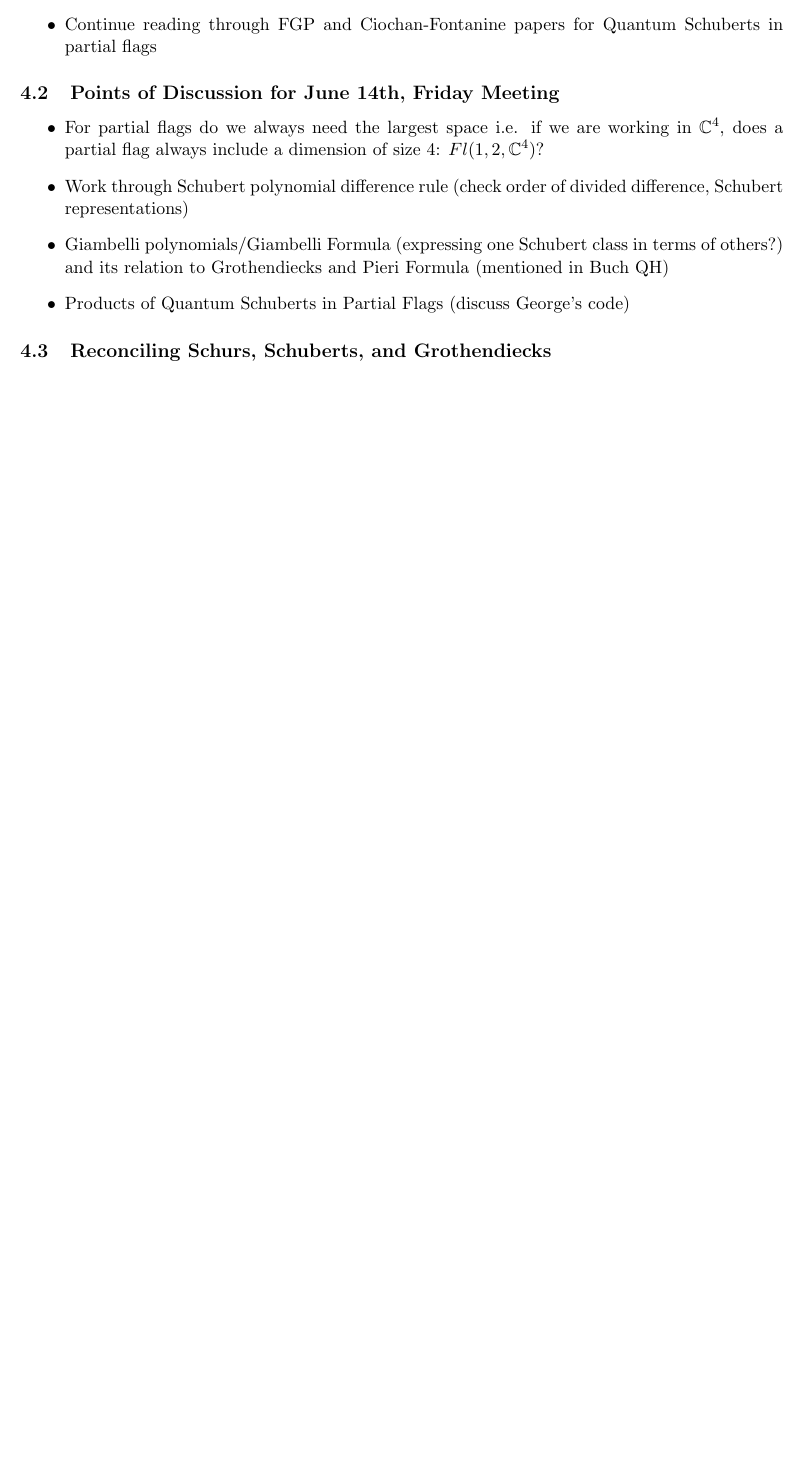
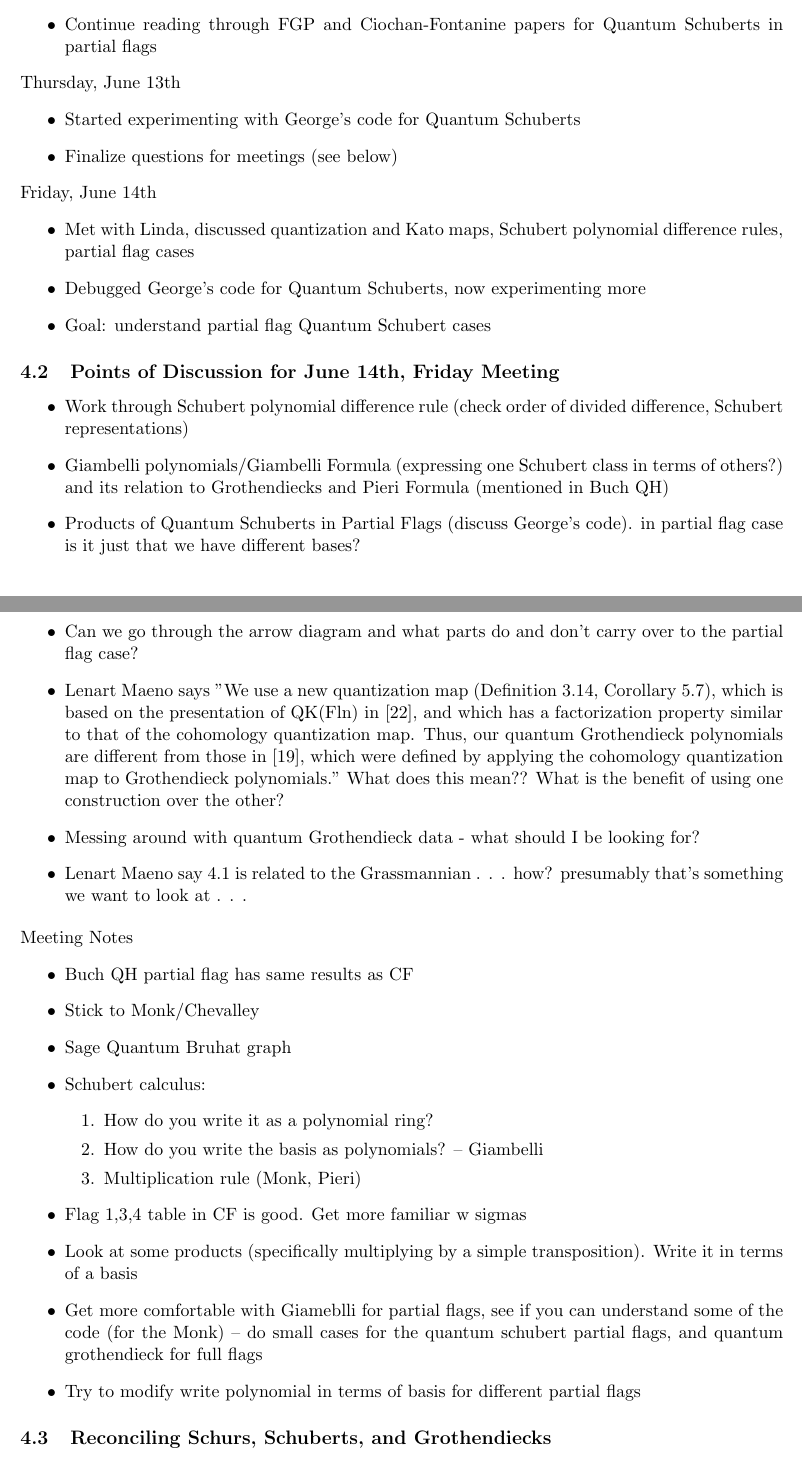
Before and after one commit to dyang5/Summer-2024, a LaTeX document (research_blog.tex, which reads week4.tex): part of page 8 of 9 before the commit and two parts of pages 8 and 9 of 10 after it, the two joined at a grey line, cut so that both start at the same text, the shorter picture padded with empty space. Compiled offline with pdfLaTeX.

Commit message:
Added Friday notes and updates

```diff
--- a/week4.tex
+++ b/week4.tex
@@ -18,14 +18,49 @@ Wednesday, June 12th
     \item Continue reading through FGP and Ciochan-Fontanine papers for Quantum Schuberts in partial flags
 \end{itemize}
 
+Thursday, June 13th
+\begin{itemize}
+    \item Started experimenting with George's code for Quantum Schuberts
+    \item Finalize questions for meetings (see below)
+\end{itemize}
+
+Friday, June 14th
+\begin{itemize}
+    \item Met with Linda, discussed quantization and Kato maps, Schubert polynomial difference rules, partial flag cases
+    \item Debugged George's code for Quantum Schuberts, now experimenting more
+    \item Goal: understand partial flag Quantum Schubert cases
+\end{itemize}
+
 \subsection{Points of Discussion for June 14th, Friday Meeting}
 
 \begin{itemize}
-    \item For partial flags do we always need the largest space i.e. if we are working in $\C^4$, does a partial flag always include a dimension of size $4$: $Fl(1, 2, \C^4)$?
     \item Work through Schubert polynomial difference rule (check order of divided difference, Schubert representations)
     \item Giambelli polynomials/Giambelli Formula (expressing one Schubert class in terms of others?) and its relation to Grothendiecks and Pieri Formula (mentioned in Buch QH)
-    \item Products of Quantum Schuberts in Partial Flags (discuss George's code)
+    \item Products of Quantum Schuberts in Partial Flags (discuss George's code). in partial flag case is it just that we have different bases?
+    \item Can we go through the arrow diagram and what parts do and don't carry over to the partial flag case?
+    \item Lenart Maeno says "We use
+a new quantization map (Definition 3.14, Corollary 5.7), which is based on the presentation of QK(Fln)
+in [22], and which has a factorization property similar to that of the cohomology quantization map. Thus, our quantum Grothendieck polynomials are different from those in [19], which were defined by
+applying the cohomology quantization map to Grothendieck polynomials." What does this mean?? What is the benefit of using one construction over the other?
+\item Messing around with quantum Grothendieck data - what should I be looking for?
+\item Lenart Maeno say 4.1 is related to the Grassmannian . . . how? presumably that's something we want to look at . . .
+\end{itemize}
 
+Meeting Notes
+\begin{itemize}
+    \item Buch QH partial flag has same results as CF
+    \item Stick to Monk/Chevalley
+    \item Sage Quantum Bruhat graph
+    \item Schubert calculus:
+    \begin{enumerate}
+        \item How do you write it as a polynomial ring?
+        \item How do you write the basis as polynomials? -- Giambelli
+        \item Multiplication rule (Monk, Pieri)
+    \end{enumerate}
+    \item Flag 1,3,4 table in CF is good. Get more familiar w sigmas
+    \item Look at some products (specifically multiplying by a simple transposition). Write it in terms of a basis
+    \item Get more comfortable with Giameblli for partial flags, see if you can understand some of the code (for the Monk) -- do small cases for the quantum schubert partial flags, and quantum grothendieck for full flags
+    \item Try to modify write polynomial in terms of basis for different partial flags
 \end{itemize}
 
 \subsection{Reconciling Schurs, Schuberts, and Grothendiecks}
```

......

WHAT TO PRODUCE: Every line with the string "Schuberts" in the material should be returned.

TASK SOLUTION:
     \item Continue reading through FGP and Ciochan-Fontanine papers for Quantum Schuberts in partial flags
+    \item Started experimenting with George's code for Quantum Schuberts
+    \item Debugged George's code for Quantum Schuberts, now experimenting more
-    \item Products of Quantum Schuberts in Partial Flags (discuss George's code)
+    \item Products of Quantum Schuberts in Partial Flags (discuss George's code). in partial flag case is it just that we have different bases?
 \subsection{Reconciling Schurs, Schuberts, and Grothendiecks}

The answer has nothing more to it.